Editor's Note: Despite the age of this document it shows the struggles of the reflexologists in finding their legal niche.
Barbara and Kevin Kunz
Reflexologists are being called upon to defend reflexology as a separate practice. Just as massage boards must show that reflexology is a part of massage, reflexology advocates mustdefine reflexology as a separate, unique practice.
Will reflexologists rise to the challenge of defending and defining their practices? The answer has been a resounding "Yes" as reflexologists in Tennessee and New Mexico organize to voice their opinions.

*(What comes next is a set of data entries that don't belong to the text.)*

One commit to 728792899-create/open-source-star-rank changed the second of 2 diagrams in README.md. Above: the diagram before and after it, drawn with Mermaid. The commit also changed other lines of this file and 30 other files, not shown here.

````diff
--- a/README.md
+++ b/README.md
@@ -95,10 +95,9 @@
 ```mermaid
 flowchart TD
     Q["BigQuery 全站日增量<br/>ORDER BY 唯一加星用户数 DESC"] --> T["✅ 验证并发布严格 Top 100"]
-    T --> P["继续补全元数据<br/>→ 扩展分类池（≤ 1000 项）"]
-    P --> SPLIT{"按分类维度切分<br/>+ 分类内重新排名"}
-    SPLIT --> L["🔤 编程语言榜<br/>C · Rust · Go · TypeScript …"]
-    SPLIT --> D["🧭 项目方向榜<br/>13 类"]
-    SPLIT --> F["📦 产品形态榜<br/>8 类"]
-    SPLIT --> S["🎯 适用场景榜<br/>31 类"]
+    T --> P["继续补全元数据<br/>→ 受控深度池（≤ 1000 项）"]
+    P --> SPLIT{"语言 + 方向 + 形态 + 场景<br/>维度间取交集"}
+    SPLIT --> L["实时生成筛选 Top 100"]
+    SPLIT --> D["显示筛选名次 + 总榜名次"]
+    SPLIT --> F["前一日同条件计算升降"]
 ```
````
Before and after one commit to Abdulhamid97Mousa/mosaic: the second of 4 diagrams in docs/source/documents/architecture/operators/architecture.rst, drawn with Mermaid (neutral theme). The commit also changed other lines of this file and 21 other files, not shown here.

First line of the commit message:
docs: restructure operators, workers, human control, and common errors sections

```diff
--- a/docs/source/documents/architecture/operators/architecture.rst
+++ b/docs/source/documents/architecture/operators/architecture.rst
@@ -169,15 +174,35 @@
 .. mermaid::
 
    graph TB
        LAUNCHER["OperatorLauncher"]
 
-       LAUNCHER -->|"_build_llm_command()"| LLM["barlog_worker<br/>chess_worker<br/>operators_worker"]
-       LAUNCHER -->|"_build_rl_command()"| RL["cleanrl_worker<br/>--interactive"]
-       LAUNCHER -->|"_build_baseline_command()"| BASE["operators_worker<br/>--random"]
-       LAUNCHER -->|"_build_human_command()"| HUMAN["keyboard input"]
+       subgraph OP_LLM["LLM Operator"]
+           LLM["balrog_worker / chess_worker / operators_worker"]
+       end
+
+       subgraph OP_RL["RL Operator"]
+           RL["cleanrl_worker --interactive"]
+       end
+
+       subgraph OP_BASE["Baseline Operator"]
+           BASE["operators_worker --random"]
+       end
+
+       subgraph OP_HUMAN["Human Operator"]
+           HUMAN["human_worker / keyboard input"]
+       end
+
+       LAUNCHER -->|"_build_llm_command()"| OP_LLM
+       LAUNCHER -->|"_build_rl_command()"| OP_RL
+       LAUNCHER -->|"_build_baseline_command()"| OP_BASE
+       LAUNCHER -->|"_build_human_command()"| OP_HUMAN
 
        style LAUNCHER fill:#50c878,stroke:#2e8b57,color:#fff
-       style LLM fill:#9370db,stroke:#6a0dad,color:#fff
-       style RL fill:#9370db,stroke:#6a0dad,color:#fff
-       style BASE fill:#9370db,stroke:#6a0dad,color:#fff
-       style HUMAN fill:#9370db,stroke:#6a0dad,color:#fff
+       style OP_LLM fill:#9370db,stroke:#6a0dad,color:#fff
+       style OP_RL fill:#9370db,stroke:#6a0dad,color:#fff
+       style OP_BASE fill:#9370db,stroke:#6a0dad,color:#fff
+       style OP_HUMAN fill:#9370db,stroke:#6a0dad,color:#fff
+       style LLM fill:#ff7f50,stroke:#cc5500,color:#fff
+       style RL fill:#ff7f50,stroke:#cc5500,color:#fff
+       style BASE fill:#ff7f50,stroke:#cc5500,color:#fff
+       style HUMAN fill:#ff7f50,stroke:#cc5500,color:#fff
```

Earlier this year it appeared that no one solution existed for reflexologists to challenge massage boards seeking to regulate the practice. In January, however, a New Mexico assistant attorney general responded to a question about the regulation of reflexology from the state's Massage Board by "advising" the Board of a Texas assistant attorney general's finding: the Massage Board must find that reflexology is a part of massage in order to regulate it.
The Gold Rush is on to make money from reflexology as massage therapists around the country have discovered that it's possible to receive insurance payments if the service provided can be coded on insurance forms as "massage." A national epidemic of Massage Board take-over of reflexology and other alternative practices has resulted.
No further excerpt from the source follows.